Author Archives: middleeuropeanmelancholy

About middleeuropeanmelancholy

64 year old Australian born male. Into travel, poetry, philosophy, music, popular physics, mathematics (especially topology)...

4EA

I am not sure what to make of this issue. 4EA is the initialism used for a catch phrase now commonly deployed in contemporary neuroscience and philosophy of mind research to characterise cognition: “Embodied, Embedded, Enacted, Extended, Affective”. I think … Continue reading

Posted in Philosophy, The Body, The Mind | Leave a comment

Yet more poetry

In literature, Stream of Consciousness refers to a “narrative mode that seeks to portray an individual’s point of view by giving the written equivalent of the character’s thought processes, either in a loose interior monologue, or in connection to his … Continue reading

Posted in Poetry | Leave a comment

Some more poems

Here are three more poems. They may (or may not) have something do with embodied consciousness or conscious embodiment. You be the judge. (Do I have to do all the work around here?). A Day at the Gate A loose … Continue reading

Posted in Poetry | Leave a comment

Some poems (if you want to call them that)

The Meaning of Existence Everything except language knows the meaning of existence. Trees, planets, rivers, time know nothing else. They express it moment by moment as the universe.
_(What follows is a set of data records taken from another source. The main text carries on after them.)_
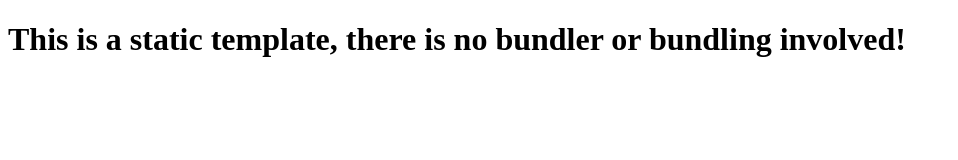
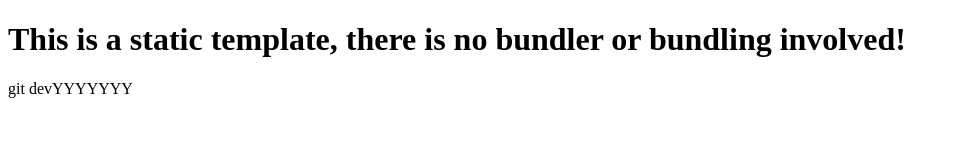
Before and after one commit to roietik/git, a plain HTML site: page index.html in a window 1280 px wide. Shown: the whole page, without its empty margins (0-958 px from the left). Drawn offline with Linux system fonts and the light colour scheme.

Commit message:
coma1-devY

```diff
--- a/index.html
+++ b/index.html
@@ -8,5 +8,6 @@
   </head>
   <body>
     <h1>This is a static template, there is no bundler or bundling involved!</h1>
+    <p>git devYYYYYYY</p>
   </body>
 </html>
```
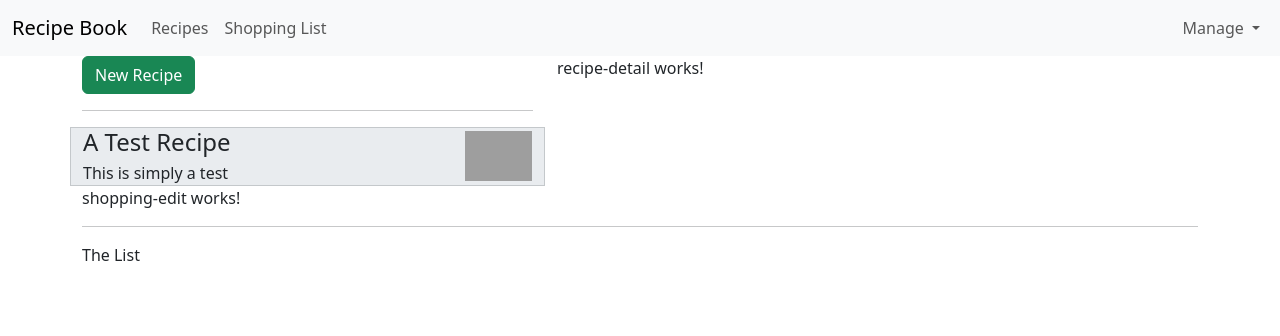
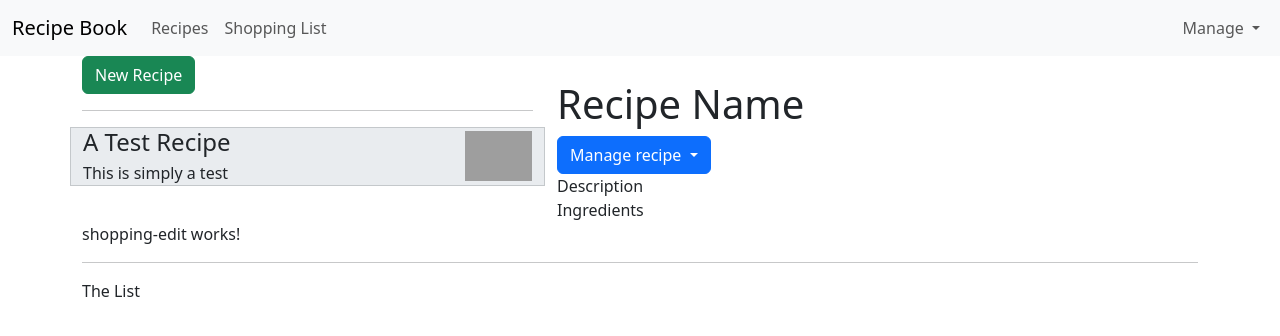
Before and after one commit to MirakuSan/angular-course-project, an Angular app: page / in a window 1280 px wide. Shown: the top 336 px of the page. Built offline with nearby package versions, Linux system fonts and the light colour scheme; grey boxes are pictures that could not be loaded.

Commit message:
create recipe-detail html basics

```diff
--- a/src/app/recipes/recipe-detail/recipe-detail.component.html
+++ b/src/app/recipes/recipe-detail/recipe-detail.component.html
@@ -1 +1,34 @@
-<p>recipe-detail works!</p>
+<div class="row">
+  <div class="col-12">
+    <img [src]="" alt="" class="img-fluid" style="max-width: 100%; height: auto;">
+  </div>
+</div>
+<div class="row">
+  <div class="col-12">
+    <h1>Recipe Name</h1>
+  </div>
+</div>
+<div class="row">
+  <div class="col-12">
+    <div class="btn-group">
+      <button type="button" class="btn btn-primary dropdown-toggle" data-bs-toggle="dropdown" aria-expanded="false">
+        Manage recipe
+      </button>
+      <ul class="dropdown-menu">
+        <li><a class="dropdown-item" href="#">Add Ingredients to Shopping List</a></li>
+        <li><a class="dropdown-item" href="#">Edit Recipe</a></li>
+        <li><a class="dropdown-item" href="#">Delete Recipe</a></li>
+      </ul>
+    </div>
+  </div>
+</div>
+<div class="row">
+  <div class="col-12">
+    Description
+  </div>
+</div>
+<div class="row">
+  <div class="col-12">
+    Ingredients
+  </div>
+</div>
--- a/src/app/recipes/recipe-detail/recipe-detail.component.ts
+++ b/src/app/recipes/recipe-detail/recipe-detail.component.ts
@@ -6,5 +6,4 @@ import { Component } from '@angular/core';
   styleUrl: './recipe-detail.component.css'
 })
 export class RecipeDetailComponent {
-
 }
```
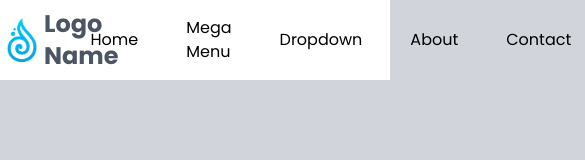
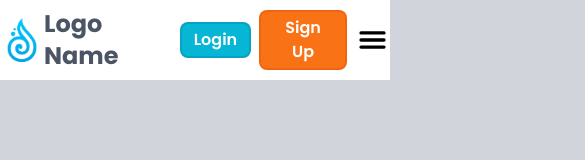
Before and after one commit to 1omarfaruq/MegaMenuWithTailwindCSS, a website: page index.html in a window 390 px wide. Shown: the top 160 px of the page, 585 px wide, since content can reach past the window. Drawn offline with nearby package versions, Linux system fonts and the light colour scheme.

Commit message:
Added side responsiv menu

```diff
--- a/index.html
+++ b/index.html
@@ -32,12 +32,12 @@
 
             <!-- Begin Menu -->
             <div>
-                <ul class="flex gap-4 justify-center items-center ">
-                    <li><a href="#" class="inline-block px-4 py-2 hover:border-b-4 hover:border-cyan-500 hover:text-cyan-500 transition-all duration-300"> Home </a></li>
-                    <li><a href="#" class="inline-block px-4 py-2 hover:border-b-4 hover:border-cyan-500 hover:text-cyan-500 transition-all duration-300"> Mega Menu </a></li>
-                    <li><a href="#" class="inline-block px-4 py-2 hover:border-b-4 hover:border-cyan-500 hover:text-cyan-500 transition-all duration-300"> Dropdown </a></li>
-                    <li><a href="#" class="inline-block px-4 py-2 hover:border-b-4 hover:border-cyan-500 hover:text-cyan-500 transition-all duration-300"> About </a></li>
-                    <li><a href="#" class="inline-block px-4 py-2 hover:border-b-4 hover:border-cyan-500 hover:text-cyan-500 transition-all duration-300"> Contact </a></li>
+                <ul id="menuList" class="absolute left-[-100%] top-[60px] w-full bg-white md:static flex gap-4 flex-col md:flex-row md:justify-center md:items-center transition-all duration-700">
+                    <li><a href="#" class="menu-item"> Home </a></li>
+                    <li><a href="#" class="menu-item"> Mega Menu </a></li>
+                    <li><a href="#" class="menu-item"> Dropdown </a></li>
+                    <li><a href="#" class="menu-item"> About </a></li>
+                    <li><a href="#" class="menu-item"> Contact </a></li>
                 </ul>
             </div>
             <!-- End Menu -->
@@ -46,12 +46,25 @@
             <div class="flex items-center gap-2">
                  <button type="button" class="py-1 px-3 text-white bg-gradient-to-r font-semibold border-2 border-solid border-cyan-600/[.5] from-cyan-500 to-cyan-500 brounded hover:from-cyan-600 hover:to-cyan-500 rounded-lg">Login</button>
                  <button type="button" class="py-1 px-3 text-white bg-gradient-to-r font-semibold border-2 border-solid border-orange-600/[.5] from-orange-500 to-orange-500 brounded hover:from-orange-600 hover:to-orange-500 rounded-lg">Sign Up</button>
-                 <ion-icon name="menu" class="text-3xl font-semibold cursor-pointer"></ion-icon>
+                 <ion-icon name="menu" class="text-4xl font-semibold cursor-pointer transition-all duration-500" onclick="menuToggle(this)"></ion-icon>
             </div>
             <!-- End Button -->
         </nav>
         <!-- End navbar -->
     </header>
     <!-- End Header section -->
+
+
+    <!-- Begin JS -->
+    <script>
+        function menuToggle(event) {
+            const menuList = document.getElementById('menuList');
+            event.name = event.name === 'menu' ? 'close' : 'menu';
+
+            menuList.classList.toggle('left-0');
+            menuList.classList.toggle('left-[-100%]');
+        }
+    </script>
+    <!-- End JS -->
 </body>
 </html>
--- a/src/tailwind.css
+++ b/src/tailwind.css
@@ -1,3 +1,9 @@
 @tailwind base;
 @tailwind components;
 @tailwind utilities;
+
+@layer components{
+    .menu-item {
+        @apply inline-block w-full md:w-auto px-4 py-2 hover:border-b-4 hover:border-cyan-500 hover:text-cyan-500 transition-all duration-300;
+    }
+}
```
Also changed, not shown: output/tailwind.css.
Even this fool of a body lives it in part, and would … Continue reading

Posted in Poetry | Leave a comment

Proprioception

Proprioception can be defined as “perception of the body, its parts in relation to its whole, and its placement in space” or “one’s own-ception”. It could be considered the true “sixth sense”. Proprioception was also a favourite term of poet … Continue reading

Posted in The Senses | Leave a comment

Touchy-feely

The sense of touch is the most bodily, immediate and grounded of the senses. The common prejudice that sight is the pre-eminent sense, and touch the most lowly, has a long tradition (see “Early modern epistemologies of the senses: from … Continue reading

Posted in The Senses | Leave a comment

The senses and their unity

The human senses have traditionally numbered five, dating from Aristotle’s On the Soul, Greek Περὶ Ψυχῆς (Perì Psūchês), Latin De Anima. An English translation with commentary by St. Thomas Aquinas is here. Modern science has identified many more senses (in … Continue reading

Posted in The Senses | Leave a comment